------ Data in this exercise ------

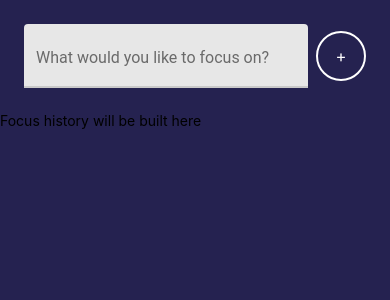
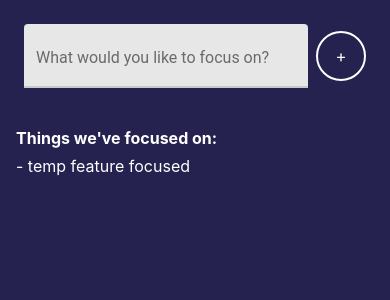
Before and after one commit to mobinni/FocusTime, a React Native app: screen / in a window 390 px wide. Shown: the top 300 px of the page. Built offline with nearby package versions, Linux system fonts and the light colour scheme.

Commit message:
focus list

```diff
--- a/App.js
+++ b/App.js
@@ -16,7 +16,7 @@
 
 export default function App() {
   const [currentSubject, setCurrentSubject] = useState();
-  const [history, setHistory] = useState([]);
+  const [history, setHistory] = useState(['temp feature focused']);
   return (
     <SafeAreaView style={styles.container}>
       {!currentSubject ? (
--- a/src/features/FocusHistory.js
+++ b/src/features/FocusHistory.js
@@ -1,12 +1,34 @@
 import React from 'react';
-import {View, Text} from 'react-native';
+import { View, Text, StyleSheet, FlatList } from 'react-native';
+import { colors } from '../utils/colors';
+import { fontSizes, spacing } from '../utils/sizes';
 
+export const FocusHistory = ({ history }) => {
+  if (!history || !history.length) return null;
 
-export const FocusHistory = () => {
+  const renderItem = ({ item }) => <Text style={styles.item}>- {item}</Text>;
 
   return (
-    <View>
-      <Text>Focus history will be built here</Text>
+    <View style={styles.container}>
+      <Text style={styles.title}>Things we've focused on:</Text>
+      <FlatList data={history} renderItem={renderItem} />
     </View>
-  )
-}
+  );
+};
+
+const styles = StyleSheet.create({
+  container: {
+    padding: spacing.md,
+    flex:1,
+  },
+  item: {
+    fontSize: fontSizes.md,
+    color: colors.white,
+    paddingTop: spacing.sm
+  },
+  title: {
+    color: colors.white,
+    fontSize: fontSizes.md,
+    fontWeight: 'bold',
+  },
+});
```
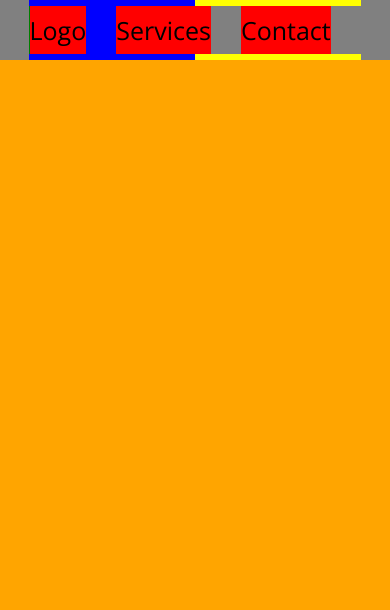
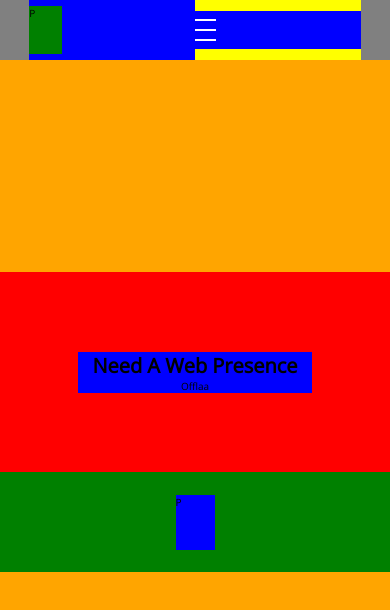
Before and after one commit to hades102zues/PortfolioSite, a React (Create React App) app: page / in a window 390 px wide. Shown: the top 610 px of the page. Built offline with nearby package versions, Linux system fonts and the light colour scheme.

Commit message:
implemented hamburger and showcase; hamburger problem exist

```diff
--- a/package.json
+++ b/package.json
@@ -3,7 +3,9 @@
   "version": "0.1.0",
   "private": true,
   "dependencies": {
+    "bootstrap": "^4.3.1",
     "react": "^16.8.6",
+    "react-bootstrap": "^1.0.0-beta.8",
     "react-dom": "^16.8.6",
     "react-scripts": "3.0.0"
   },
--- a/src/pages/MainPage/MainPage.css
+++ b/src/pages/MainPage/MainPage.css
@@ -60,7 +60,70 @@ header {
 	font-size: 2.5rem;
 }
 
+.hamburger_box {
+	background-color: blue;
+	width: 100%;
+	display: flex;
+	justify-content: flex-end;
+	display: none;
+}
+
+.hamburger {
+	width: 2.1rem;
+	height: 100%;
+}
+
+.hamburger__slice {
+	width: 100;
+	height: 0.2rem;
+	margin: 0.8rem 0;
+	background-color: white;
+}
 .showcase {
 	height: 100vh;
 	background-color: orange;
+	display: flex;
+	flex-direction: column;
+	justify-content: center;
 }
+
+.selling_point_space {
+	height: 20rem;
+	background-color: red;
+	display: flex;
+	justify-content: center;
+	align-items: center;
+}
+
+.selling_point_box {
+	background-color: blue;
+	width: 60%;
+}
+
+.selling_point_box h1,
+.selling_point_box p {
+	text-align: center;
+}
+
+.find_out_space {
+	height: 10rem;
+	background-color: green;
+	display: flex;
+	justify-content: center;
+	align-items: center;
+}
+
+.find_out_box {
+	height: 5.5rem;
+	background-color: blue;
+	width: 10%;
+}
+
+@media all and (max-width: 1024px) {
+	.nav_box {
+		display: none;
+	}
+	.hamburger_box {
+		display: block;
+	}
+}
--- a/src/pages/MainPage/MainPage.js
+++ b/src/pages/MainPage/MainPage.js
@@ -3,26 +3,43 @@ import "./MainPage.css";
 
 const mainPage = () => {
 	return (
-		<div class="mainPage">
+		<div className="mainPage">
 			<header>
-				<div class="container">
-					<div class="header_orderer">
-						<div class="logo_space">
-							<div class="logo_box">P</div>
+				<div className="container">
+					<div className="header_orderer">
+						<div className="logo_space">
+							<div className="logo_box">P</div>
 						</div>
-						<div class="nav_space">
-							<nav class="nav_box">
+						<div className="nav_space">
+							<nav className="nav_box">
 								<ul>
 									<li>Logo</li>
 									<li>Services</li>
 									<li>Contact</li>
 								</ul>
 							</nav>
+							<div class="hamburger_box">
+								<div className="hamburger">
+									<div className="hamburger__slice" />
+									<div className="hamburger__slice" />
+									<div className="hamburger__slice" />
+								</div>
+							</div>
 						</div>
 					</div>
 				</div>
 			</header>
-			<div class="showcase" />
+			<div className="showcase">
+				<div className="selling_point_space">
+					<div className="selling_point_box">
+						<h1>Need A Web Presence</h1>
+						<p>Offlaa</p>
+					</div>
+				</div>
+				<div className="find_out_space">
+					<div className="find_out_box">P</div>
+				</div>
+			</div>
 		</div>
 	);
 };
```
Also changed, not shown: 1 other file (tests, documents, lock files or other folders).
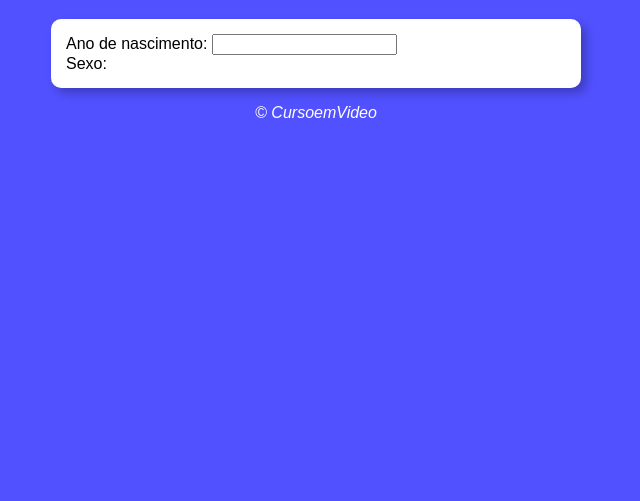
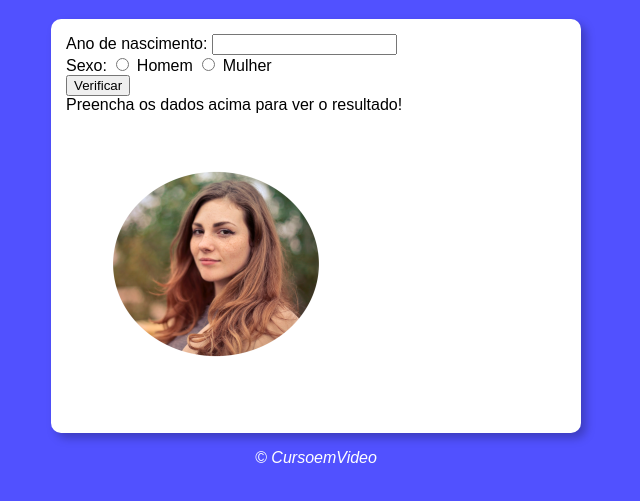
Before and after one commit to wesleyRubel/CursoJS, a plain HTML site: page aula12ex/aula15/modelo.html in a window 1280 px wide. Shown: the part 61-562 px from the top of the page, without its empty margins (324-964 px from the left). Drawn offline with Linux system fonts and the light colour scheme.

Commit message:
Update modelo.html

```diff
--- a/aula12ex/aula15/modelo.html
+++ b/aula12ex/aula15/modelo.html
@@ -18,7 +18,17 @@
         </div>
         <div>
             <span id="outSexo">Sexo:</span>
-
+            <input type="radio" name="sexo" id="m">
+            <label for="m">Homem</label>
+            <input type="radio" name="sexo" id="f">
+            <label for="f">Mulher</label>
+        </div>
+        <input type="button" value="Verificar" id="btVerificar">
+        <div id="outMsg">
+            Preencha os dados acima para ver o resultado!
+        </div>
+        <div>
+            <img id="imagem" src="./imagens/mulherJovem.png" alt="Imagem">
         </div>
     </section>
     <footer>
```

------

Task to complete: Search the listing for "StyleSheet" and copy each line holding it.

Answer below:
+import { View, Text, StyleSheet, FlatList } from 'react-native';
+const styles = StyleSheet.create({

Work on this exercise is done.